That's why people are nowadays saying 'I'm a citizen, whatever it is I am I will remain, but things don't work this way'.
What is needed is alternative concepts and it does need spaces and that should be central spaces, where people can meet and discuss these issues and a way forward.
The important thing, and you can clearly see this in the case of the Gängeviertel,
is the international influencing, the international contacts.
In the left you had internationalism in the 70ies and 80ies, then it went back to the local level.
Now you again have international contacts, international discussions and mutual influencing.
How do you see the situation in Europe, it's not like there's first occupations in the last few years only,
but clearly something has changed, has it intensified or has social media shifted it more into the public consciousness?
How does the media fare in general? Not well in Austria, as we all know we don't really have diverse media,
but in general in Europe, do we have more solidarity, where you are from for example?
Is it being hyped now and therefore no one will talk about it next year, currently it's part of any art fare like Documenta or Styrian Autumn.
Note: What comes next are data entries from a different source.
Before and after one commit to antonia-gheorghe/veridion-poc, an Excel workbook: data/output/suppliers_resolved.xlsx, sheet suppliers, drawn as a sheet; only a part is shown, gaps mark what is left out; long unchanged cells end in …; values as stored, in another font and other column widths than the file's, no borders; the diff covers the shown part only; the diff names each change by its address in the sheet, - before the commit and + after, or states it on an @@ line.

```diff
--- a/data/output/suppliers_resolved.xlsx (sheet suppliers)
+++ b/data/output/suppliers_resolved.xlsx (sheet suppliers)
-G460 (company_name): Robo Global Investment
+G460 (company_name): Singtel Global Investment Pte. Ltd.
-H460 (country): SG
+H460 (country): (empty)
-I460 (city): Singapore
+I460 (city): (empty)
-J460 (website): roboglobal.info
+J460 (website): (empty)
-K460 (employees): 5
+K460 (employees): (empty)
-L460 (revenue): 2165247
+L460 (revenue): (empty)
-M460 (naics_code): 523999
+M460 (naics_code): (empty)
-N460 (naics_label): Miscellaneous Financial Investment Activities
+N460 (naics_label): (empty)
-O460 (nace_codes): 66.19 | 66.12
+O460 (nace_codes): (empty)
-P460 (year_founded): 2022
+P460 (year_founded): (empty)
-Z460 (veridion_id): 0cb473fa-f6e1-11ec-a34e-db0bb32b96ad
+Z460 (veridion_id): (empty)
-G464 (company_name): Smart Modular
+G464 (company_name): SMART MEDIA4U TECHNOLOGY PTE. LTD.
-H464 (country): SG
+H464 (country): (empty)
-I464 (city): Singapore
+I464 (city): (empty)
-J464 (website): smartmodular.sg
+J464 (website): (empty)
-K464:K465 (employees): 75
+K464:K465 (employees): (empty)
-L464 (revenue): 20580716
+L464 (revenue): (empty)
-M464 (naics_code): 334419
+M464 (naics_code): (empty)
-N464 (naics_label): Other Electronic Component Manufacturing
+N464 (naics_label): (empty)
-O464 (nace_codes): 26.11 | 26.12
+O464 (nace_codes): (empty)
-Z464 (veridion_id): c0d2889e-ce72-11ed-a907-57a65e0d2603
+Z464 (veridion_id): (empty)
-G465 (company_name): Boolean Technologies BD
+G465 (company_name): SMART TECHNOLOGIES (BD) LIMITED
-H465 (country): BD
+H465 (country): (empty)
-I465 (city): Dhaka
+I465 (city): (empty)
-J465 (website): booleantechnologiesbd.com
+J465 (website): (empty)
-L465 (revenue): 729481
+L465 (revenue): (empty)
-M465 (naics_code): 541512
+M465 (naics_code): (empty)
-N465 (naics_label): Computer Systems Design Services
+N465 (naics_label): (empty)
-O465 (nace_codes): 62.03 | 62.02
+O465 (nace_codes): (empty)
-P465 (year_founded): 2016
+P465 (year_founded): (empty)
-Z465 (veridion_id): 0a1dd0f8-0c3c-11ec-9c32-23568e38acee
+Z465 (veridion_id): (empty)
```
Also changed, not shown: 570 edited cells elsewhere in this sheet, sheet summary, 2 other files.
The art scene is taking issue, literature surely, television and movies, I don't know,
maybe you'll have action films about occupations coming out in a year or something like that.
Can we continue to take it seriously, will some form of political emancipation emerge from it
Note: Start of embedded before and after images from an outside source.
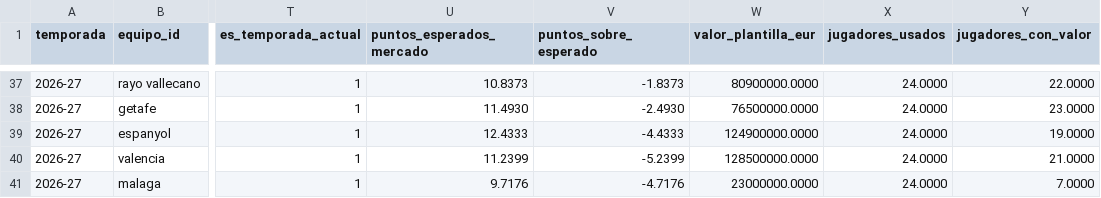
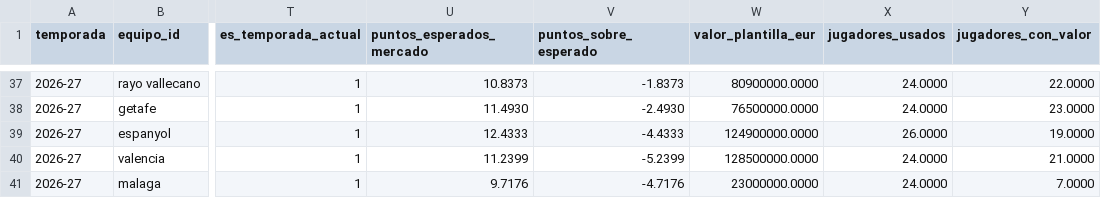
Before and after one commit to andonirdguez/laliga-dashboard, a CSV file: data/gold/fact_equipo_temporada.csv, drawn as a sheet; only a part is shown, gaps mark what is left out; the diff names each change by its address in the sheet, - before the commit and + after, or states it on an @@ line.

```diff
--- a/data/gold/fact_equipo_temporada.csv
+++ b/data/gold/fact_equipo_temporada.csv
-X39 (jugadores_usados): 24.0000
+X39 (jugadores_usados): 26.0000
```
Also changed, not shown: data/gold/dim_jugador.csv, data/gold/fact_jugador_temporada.csv, 1 other file.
or will it remain what it is and in a few years no one will be interested, is it possible to have an assessment on that?
If I said I had an assessment, it would be very audacious. What is evident is a certain imbalance.
In the south, where the austerity measures are implemented by the Troika, you get a lot more action
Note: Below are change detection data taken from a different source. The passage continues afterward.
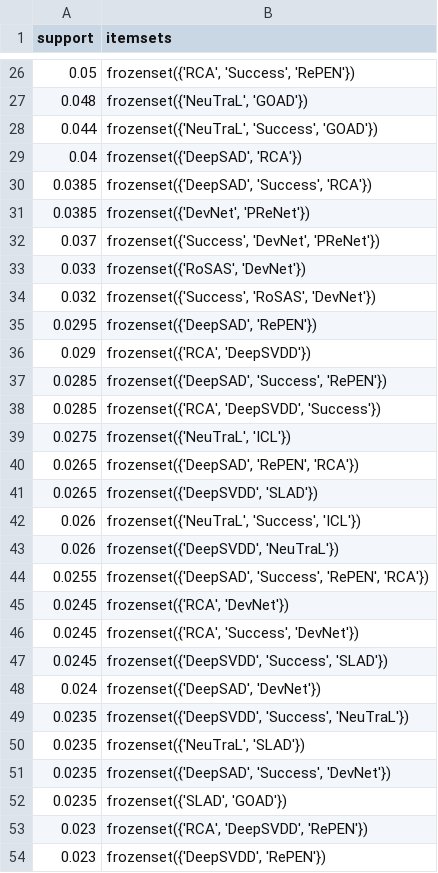
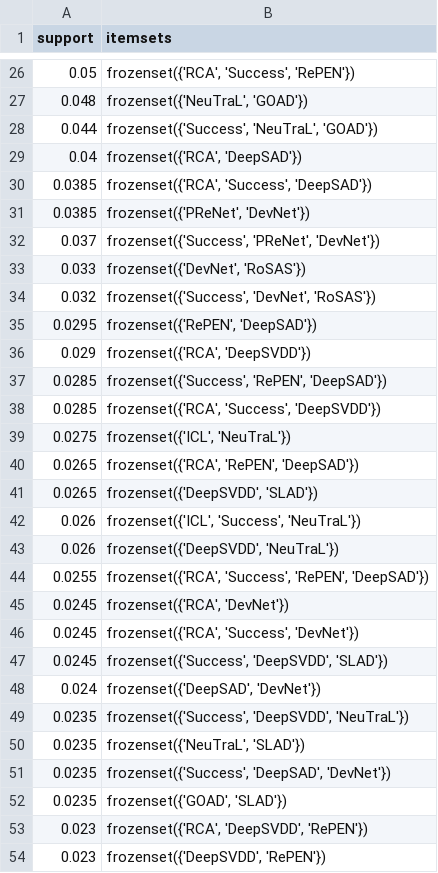
Before and after one commit to chen760316/Rovas, a CSV file: svm_decision/apple/result/apriority_frequent_0.010.csv, drawn as a sheet; only a part is shown, gaps mark what is left out; the diff covers the shown part only.

```diff
--- a/svm_decision/apple/result/apriority_frequent_0.010.csv
+++ b/svm_decision/apple/result/apriority_frequent_0.010.csv
@@ -27,27 +27,27 @@ support	itemsets
 0.048	frozenset({'NeuTraL', 'GOAD'})
-0.044	frozenset({'NeuTraL', 'Success', 'GOAD'})
-0.04	frozenset({'DeepSAD', 'RCA'})
-0.0385	frozenset({'DeepSAD', 'Success', 'RCA'})
-0.0385	frozenset({'DevNet', 'PReNet'})
-0.037	frozenset({'Success', 'DevNet', 'PReNet'})
-0.033	frozenset({'RoSAS', 'DevNet'})
-0.032	frozenset({'Success', 'RoSAS', 'DevNet'})
-0.0295	frozenset({'DeepSAD', 'RePEN'})
+0.044	frozenset({'Success', 'NeuTraL', 'GOAD'})
+0.04	frozenset({'RCA', 'DeepSAD'})
+0.0385	frozenset({'RCA', 'Success', 'DeepSAD'})
+0.0385	frozenset({'PReNet', 'DevNet'})
+0.037	frozenset({'Success', 'PReNet', 'DevNet'})
+0.033	frozenset({'DevNet', 'RoSAS'})
+0.032	frozenset({'Success', 'DevNet', 'RoSAS'})
+0.0295	frozenset({'RePEN', 'DeepSAD'})
 0.029	frozenset({'RCA', 'DeepSVDD'})
-0.0285	frozenset({'DeepSAD', 'Success', 'RePEN'})
-0.0285	frozenset({'RCA', 'DeepSVDD', 'Success'})
-0.0275	frozenset({'NeuTraL', 'ICL'})
-0.0265	frozenset({'DeepSAD', 'RePEN', 'RCA'})
+0.0285	frozenset({'Success', 'RePEN', 'DeepSAD'})
+0.0285	frozenset({'RCA', 'Success', 'DeepSVDD'})
+0.0275	frozenset({'ICL', 'NeuTraL'})
+0.0265	frozenset({'RCA', 'RePEN', 'DeepSAD'})
 0.0265	frozenset({'DeepSVDD', 'SLAD'})
-0.026	frozenset({'NeuTraL', 'Success', 'ICL'})
+0.026	frozenset({'ICL', 'Success', 'NeuTraL'})
 0.026	frozenset({'DeepSVDD', 'NeuTraL'})
-0.0255	frozenset({'DeepSAD', 'Success', 'RePEN', 'RCA'})
+0.0255	frozenset({'RCA', 'Success', 'RePEN', 'DeepSAD'})
 0.0245	frozenset({'RCA', 'DevNet'})
 0.0245	frozenset({'RCA', 'Success', 'DevNet'})
-0.0245	frozenset({'DeepSVDD', 'Success', 'SLAD'})
+0.0245	frozenset({'Success', 'DeepSVDD', 'SLAD'})
 0.024	frozenset({'DeepSAD', 'DevNet'})
-0.0235	frozenset({'DeepSVDD', 'Success', 'NeuTraL'})
+0.0235	frozenset({'Success', 'DeepSVDD', 'NeuTraL'})
 0.0235	frozenset({'NeuTraL', 'SLAD'})
-0.0235	frozenset({'DeepSAD', 'Success', 'DevNet'})
-0.0235	frozenset({'SLAD', 'GOAD'})
+0.0235	frozenset({'Success', 'DeepSAD', 'DevNet'})
+0.0235	frozenset({'GOAD', 'SLAD'})
 0.023	frozenset({'RCA', 'DeepSVDD', 'RePEN'})
```
Also changed, not shown: 72 edited cells elsewhere in this file, svm_decision/apple/result/apriority_frequent_0.001.csv, svm_decision/apple/result/apriority_frequent_0.003.csv, 39 other files.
and of course the question is 'What difference does it make?'.
A friend of mine says he's completely disappointed with regards to Greece: General strike, violent demonstrations, election victories and no change
i.e. the current power structures remain and solidarity in the richer countries is also comparatively low.
At the same time I did have the feeling that there was a kind of departure in 2011, or some kind of cycle, which I would date a bit before
with a peak in 2011, which abated a bit, but partly in 1968 it was actually like that as well
in that it peaked in 1968, but what came after was not little either, it was just that it was repetitions in some cases, which is not as spectacular,
also in terms of media presence, so I do see further development, and regarding the posed question of occupation of a house or a square
of course there is a difference in size, but the center did get occupied around the 15th of October, which was the international day of action,
because people thought winter on the streets won't be great exactly, apart from that the question of habitation is central.
The Indignados, for example, have had a campaign where they prevented evictions.
I also do have the feeling that it is starting to get more violent.
Last year in Spain it (violence) was almost completely rejected and after getting stick from the police, it's not like that anymore.
Violence is of course always a question of media representation.
I remember in Austria, in the 70ies, when they talked about 'street fighting' that meant they were hitting us and we didn't really do anything
The common thing you can observe is that big diverse groups get together to say 'No'.
Whether it's on a square, in our case it's houses.
I think there is a big difference, because the focus is a different one. Our focus is on maintaining these houses.
We have to live somewhere, we need places to work. When you occupy a square in Spain, the focus is wider and more abstract.
I found that very interesting and it fascinated me, in the Arab Spring as well as in Spain:
This diversity of people who would never take to the streets together. When does this occur?
Just like in Hamburg: When people have the feeling that they are standing with their backs against the wall.
I think a lot of things will happen and I think it won't exactly be fun, I don't think it'll be pretty in the years to come, but I think it will be interesting.
It's not like we have a choice, we will all witness it, unless we kill ourselves, so one can try to shape it too.
I think we should continue the discussion informally